Arizona positioned to take on biggest cuts in Colorado River supply
FLAGSTAFF, Ariz. — Water officials in Arizona say they are prepared to lose about one-fifth of the water the state gets from the Colorado River in what could be the first federally declared shortage in the river that supplies millions of people in the U.S. West and Mexico.
Arizona stands to lose more than any other state in the Colorado River basin that also takes in parts of Wyoming, New Mexico, Utah, Colorado, Nevada and California. That’s because Arizona agreed long ago to be the first in line for cuts in exchange for federal funding for a canal system to deliver the water to Arizona’s major metropolitan areas.

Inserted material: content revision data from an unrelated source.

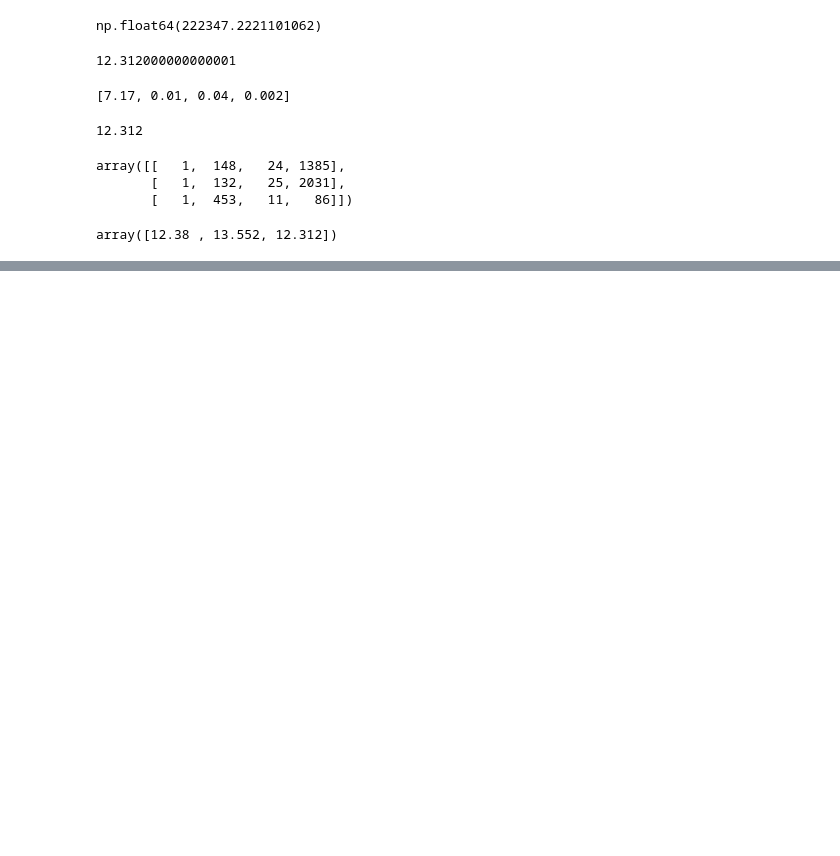
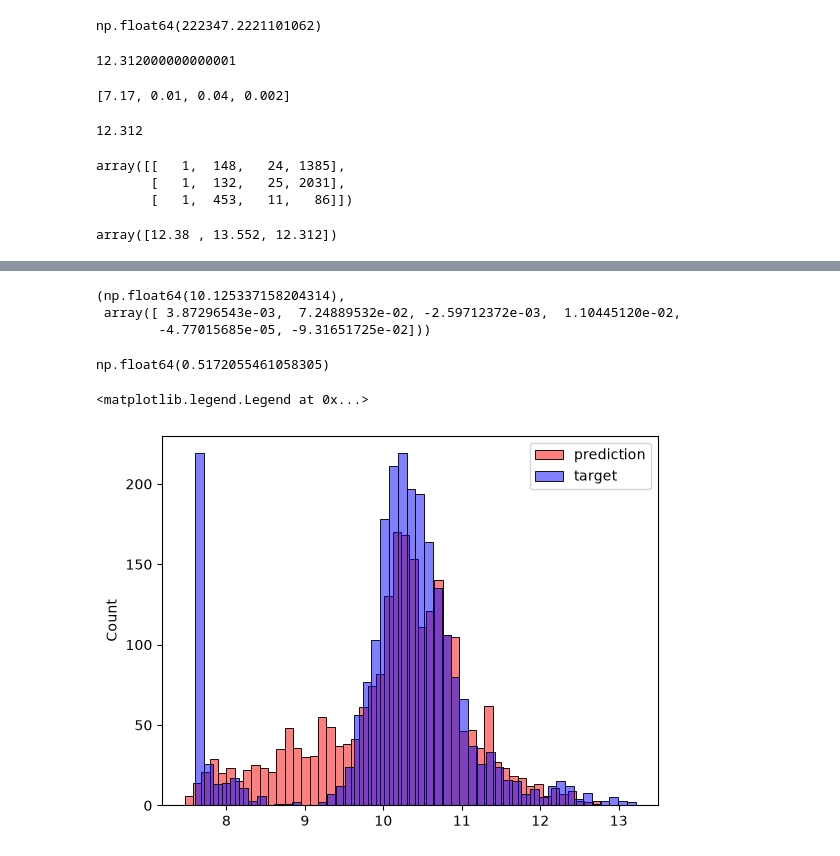
Before and after one commit to vinodnagarelearn/machine-learning-zoomcamp-homework, a Jupyter notebook: 02-regression/02-carprice.ipynb, the cells around one changed output, grey strips where cells are left out. Cells and saved outputs as stored; diff of their text form; code cells hidden in the pictures; blank space fills up the shorter version.

```diff
--- a/02-regression/02-carprice.ipynb
+++ b/02-regression/02-carprice.ipynb
@@ -437,0 +537,31 @@ array([12.38 , 13.552, 12.312])
+# %%
+def prepare_X(df):
+    df = df.copy()
+    df['age'] = 2026 - df.year
+    feature = base + ['age']
+    df_num = df[feature]
+    df_num = df_num.fillna(0)
+    X = df_num.values
+    return X
+# %%
+X_train = prepare_X(df_train)
+w0, w = train_linear_regression(X_train, y_train)
+w0, w
+# %% [output]
+(np.float64(10.125337158204314),
+ array([ 3.87296543e-03,  7.24889532e-02, -2.59712372e-03,  1.10445120e-02,
+        -4.77015685e-05, -9.31651725e-02]))
+# %%
+X_val = prepare_X(df_val)
+y_pred = w0 + X_val.dot(w)
+# %%
+rmse(y_val, y_pred)
+# %% [output]
+np.float64(0.5172055461058305)
+# %%
+sns.histplot(y_pred, label = 'prediction', color = 'red', alpha = 0.5, bins = 50)
+sns.histplot(y_val, label = 'target', color = 'blue', alpha = 0.5, bins = 50)
+plt.legend()
+# %% [output]
+<matplotlib.legend.Legend at 0x...>
+[figure, added]
```
Also changed, not shown: parts of 21 cells of this notebook.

The Arizona Department of Water Resources and the Central Arizona Project have said the anticipated reductions will be painful but the state has prepared for a shortage through conservation, water banking, partnerships and other efforts. They are expected to expand on the situation in a public presentation Thursday.
The brunt of the cuts in Arizona will be felt among farmers in central Arizona’s Pinal County who already have been fallowing more land and improving wells to draw upon groundwater. Most farms there are family farms that are among the state’s top producers of cotton, barley, wheat and alfalfa.
The U.S. Bureau of Reclamation projected earlier this month that Lake Mead, which delivers water to Arizona, will fall below 1,075 feet for the first time in June 2021.
If the lake remains below that level in August when the bureau issues its official projection for 2022, Arizona and Nevada will lose water.
The two states already voluntarily have given up water under a separate drought contingency plan.
The voluntary and mandatory Tier 1 cuts mean Arizona will lose 18% of its Colorado River supply, or 512,000 acre-feet of water. The amount represents 30% of the water that goes to the Central Arizona Project, which manages the canal system and had made excess water available for farmers.
The Bureau of Reclamation’s predictions aren’t surprising. They come at a time when temperatures are rising and drought has tightened its grip on the U.S. Southwest, increasingly draining Lake Mead and Lake Powell, the two largest man-made reservoirs in the U.S., to their lowest levels since they were filled.
“It’s important that everyone who lives in the desert worry to some degree, but I don’t think they need to panic,” said Rhett Larson, an associate professor at Arizona State University and expert on water law and policy.